Given that biological threats are a national security issue, the panel suggests that one way to improve coordination would be to put a White House official in charge: "A White House representative could form and chair an MCM integrated product team and monitor its progress. Team members could include experts from the federal government, industry, academia, and other civilian entities."
This approach might require waiving certain federal acquisition regulations so that national experts could help identify requirements for a product and then respond to requests for proposals that would be released based on their work, the report notes.
An alternative to using a White House–led team is to "designate one federal agency responsible for MCM development based on prioritized civilian and DoD [Department of Defense]–unique requirements and fund that agency adequately," the panel said.
Among the eight specific recommendations, the report says the government must do a better job of preparing for "anticipatable emergencies." One of these is the exposure of children to anthrax spores. Accordingly, the government should undertake clinical trials to determine the appropriate dose of anthrax vaccine, and several other countermeasures should also be tested for pediatric dosing, the group asserts.
The panel also suggests that the government assemble "mockup" collections of data to prepare the way for quick EUAs for unlicensed countermeasures in case of attack.
Among its other recommendations, the report says:
- Congress and the executive branch must provide adequate, consistent funding.
- The government must speed up the development and acquisition of countermeasures and "optimize distribution methods."
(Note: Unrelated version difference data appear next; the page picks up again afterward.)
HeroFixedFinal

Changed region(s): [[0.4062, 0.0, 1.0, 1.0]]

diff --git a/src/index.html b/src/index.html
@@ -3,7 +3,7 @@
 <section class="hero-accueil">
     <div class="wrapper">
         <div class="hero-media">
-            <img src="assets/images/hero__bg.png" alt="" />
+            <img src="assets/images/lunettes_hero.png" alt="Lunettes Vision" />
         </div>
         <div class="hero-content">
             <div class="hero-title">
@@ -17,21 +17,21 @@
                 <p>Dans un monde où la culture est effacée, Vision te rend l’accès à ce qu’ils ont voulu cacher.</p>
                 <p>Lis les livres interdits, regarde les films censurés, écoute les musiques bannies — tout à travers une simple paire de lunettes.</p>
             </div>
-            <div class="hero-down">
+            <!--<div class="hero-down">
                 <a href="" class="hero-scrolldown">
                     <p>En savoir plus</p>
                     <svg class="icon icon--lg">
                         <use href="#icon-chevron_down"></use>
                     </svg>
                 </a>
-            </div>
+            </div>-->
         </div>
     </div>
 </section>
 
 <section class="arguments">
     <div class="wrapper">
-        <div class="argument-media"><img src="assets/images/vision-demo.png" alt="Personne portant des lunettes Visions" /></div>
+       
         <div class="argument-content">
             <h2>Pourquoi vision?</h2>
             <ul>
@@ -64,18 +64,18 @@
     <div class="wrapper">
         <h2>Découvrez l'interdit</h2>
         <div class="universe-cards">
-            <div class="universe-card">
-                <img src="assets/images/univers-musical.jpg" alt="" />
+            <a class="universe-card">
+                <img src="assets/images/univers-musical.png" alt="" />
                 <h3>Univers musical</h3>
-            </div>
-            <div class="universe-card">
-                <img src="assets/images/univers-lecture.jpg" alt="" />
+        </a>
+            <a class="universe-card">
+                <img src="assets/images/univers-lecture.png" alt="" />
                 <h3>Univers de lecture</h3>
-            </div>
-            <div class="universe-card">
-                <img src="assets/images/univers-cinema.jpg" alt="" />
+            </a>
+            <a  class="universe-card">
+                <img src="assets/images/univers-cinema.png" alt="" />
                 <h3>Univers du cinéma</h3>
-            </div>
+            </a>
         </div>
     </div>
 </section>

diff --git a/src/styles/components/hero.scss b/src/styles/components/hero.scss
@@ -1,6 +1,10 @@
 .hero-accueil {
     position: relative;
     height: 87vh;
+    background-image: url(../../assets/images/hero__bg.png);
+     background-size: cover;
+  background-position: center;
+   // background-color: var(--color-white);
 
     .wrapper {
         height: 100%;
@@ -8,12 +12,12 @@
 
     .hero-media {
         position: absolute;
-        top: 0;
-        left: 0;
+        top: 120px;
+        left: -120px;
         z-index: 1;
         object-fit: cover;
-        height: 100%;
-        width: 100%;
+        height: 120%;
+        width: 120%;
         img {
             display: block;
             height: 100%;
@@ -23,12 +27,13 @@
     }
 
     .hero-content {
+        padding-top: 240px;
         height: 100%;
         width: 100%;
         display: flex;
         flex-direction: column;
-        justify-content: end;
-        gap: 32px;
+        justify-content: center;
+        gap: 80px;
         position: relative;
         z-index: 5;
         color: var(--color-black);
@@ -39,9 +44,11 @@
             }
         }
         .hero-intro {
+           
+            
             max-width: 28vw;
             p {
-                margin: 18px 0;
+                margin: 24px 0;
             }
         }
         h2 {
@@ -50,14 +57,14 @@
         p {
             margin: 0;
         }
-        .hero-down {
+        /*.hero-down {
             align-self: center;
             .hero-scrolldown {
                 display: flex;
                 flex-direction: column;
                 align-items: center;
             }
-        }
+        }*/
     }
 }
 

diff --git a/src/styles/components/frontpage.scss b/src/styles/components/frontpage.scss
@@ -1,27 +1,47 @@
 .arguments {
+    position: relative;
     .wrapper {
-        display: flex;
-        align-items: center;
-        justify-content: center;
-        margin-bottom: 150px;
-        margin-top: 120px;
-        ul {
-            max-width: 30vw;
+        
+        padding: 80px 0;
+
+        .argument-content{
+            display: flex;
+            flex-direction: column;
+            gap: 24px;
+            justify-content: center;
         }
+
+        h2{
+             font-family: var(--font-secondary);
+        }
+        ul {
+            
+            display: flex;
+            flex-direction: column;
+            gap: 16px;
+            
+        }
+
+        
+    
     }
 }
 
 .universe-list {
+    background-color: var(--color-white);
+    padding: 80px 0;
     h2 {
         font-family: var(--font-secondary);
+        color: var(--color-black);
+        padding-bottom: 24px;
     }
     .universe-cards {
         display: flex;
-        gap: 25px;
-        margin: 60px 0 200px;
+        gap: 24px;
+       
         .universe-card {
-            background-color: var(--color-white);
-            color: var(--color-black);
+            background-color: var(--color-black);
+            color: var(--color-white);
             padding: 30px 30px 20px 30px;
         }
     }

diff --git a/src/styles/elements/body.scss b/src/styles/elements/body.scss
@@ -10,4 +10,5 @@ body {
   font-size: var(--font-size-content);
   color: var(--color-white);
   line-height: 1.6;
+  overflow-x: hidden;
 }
- The government should expand MCM markets to include state and local first responders and allied governments.